##### Task inputs #####

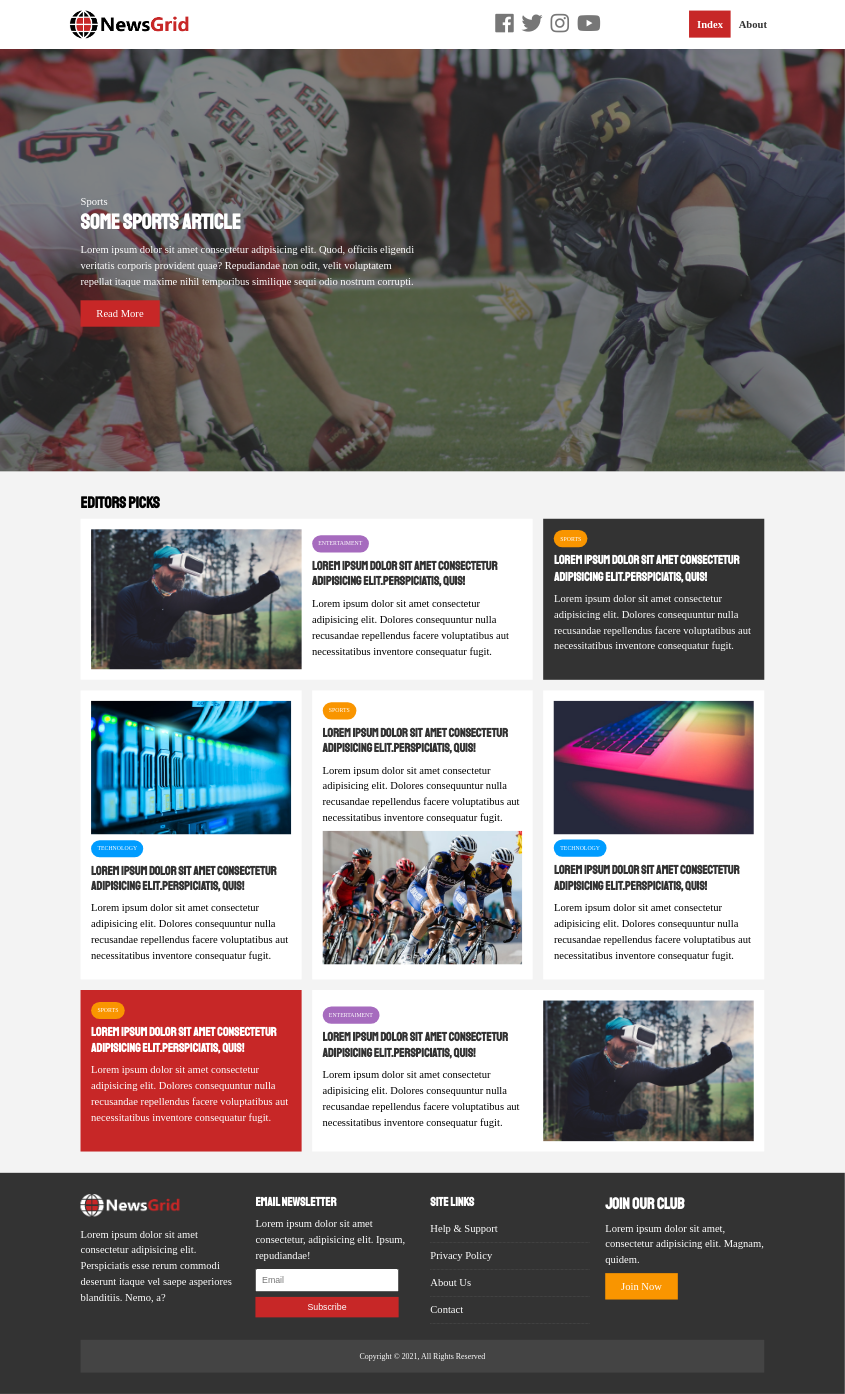
Repository: minhtien9/newsgrid
Page: about.html
The author's editor kept a copy of each file at every save. The page is drawn from the files as they stood at one save, then again after the next save.
The browser window is 1280 px wide. The pictures show the whole page, at 66% of full size.
Some web libraries are served in a nearby version.

Above is the page before, as saved 2021-08-26 11:13:28.

After the next save:
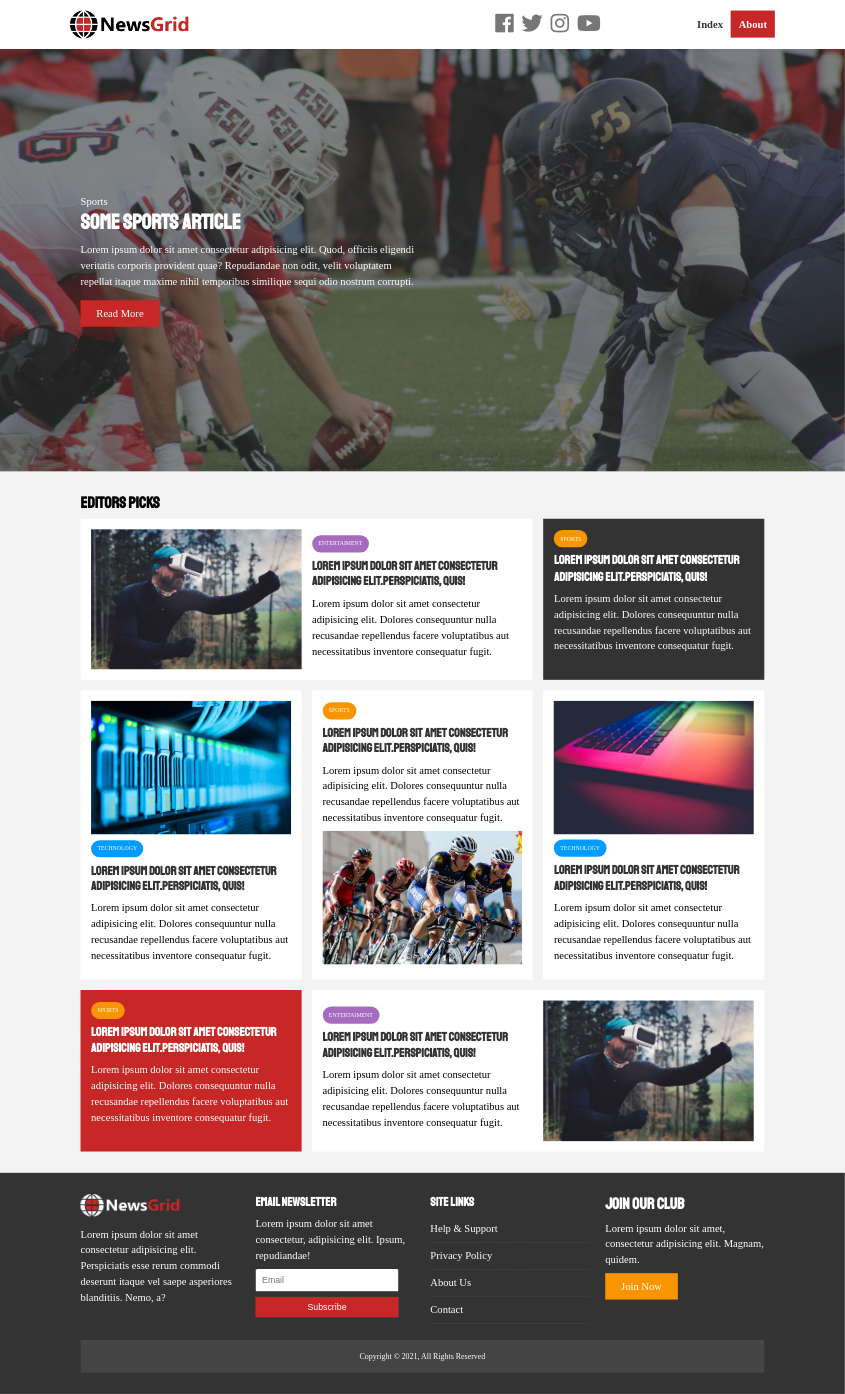
Saved 24 s later.
--- a/about.html
+++ b/about.html
@@ -43,8 +43,8 @@
           ></a>
         </div>
         <ul>
-          <li><a class="current" href="index.html">Index</a></li>
-          <li><a href="about.html">About</a></li>
+          <li><a href="index.html">Index</a></li>
+          <li><a class="current" href="about.html">About</a></li>
         </ul>
       </div>
     </nav>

#####

Work instruction
The expected output is every line of the data, unchanged, with the pictures skipped.

Answer to the problem
Repository: minhtien9/newsgrid
Page: about.html
The author's editor kept a copy of each file at every save. The page is drawn from the files as they stood at one save, then again after the next save.
The browser window is 1280 px wide. The pictures show the whole page, at 66% of full size.
Some web libraries are served in a nearby version.

Above is the page before, as saved 2021-08-26 11:13:28.

After the next save:
Saved 24 s later.
--- a/about.html
+++ b/about.html
@@ -43,8 +43,8 @@
           ></a>
         </div>
         <ul>
-          <li><a class="current" href="index.html">Index</a></li>
-          <li><a href="about.html">About</a></li>
+          <li><a href="index.html">Index</a></li>
+          <li><a class="current" href="about.html">About</a></li>
         </ul>
       </div>
     </nav>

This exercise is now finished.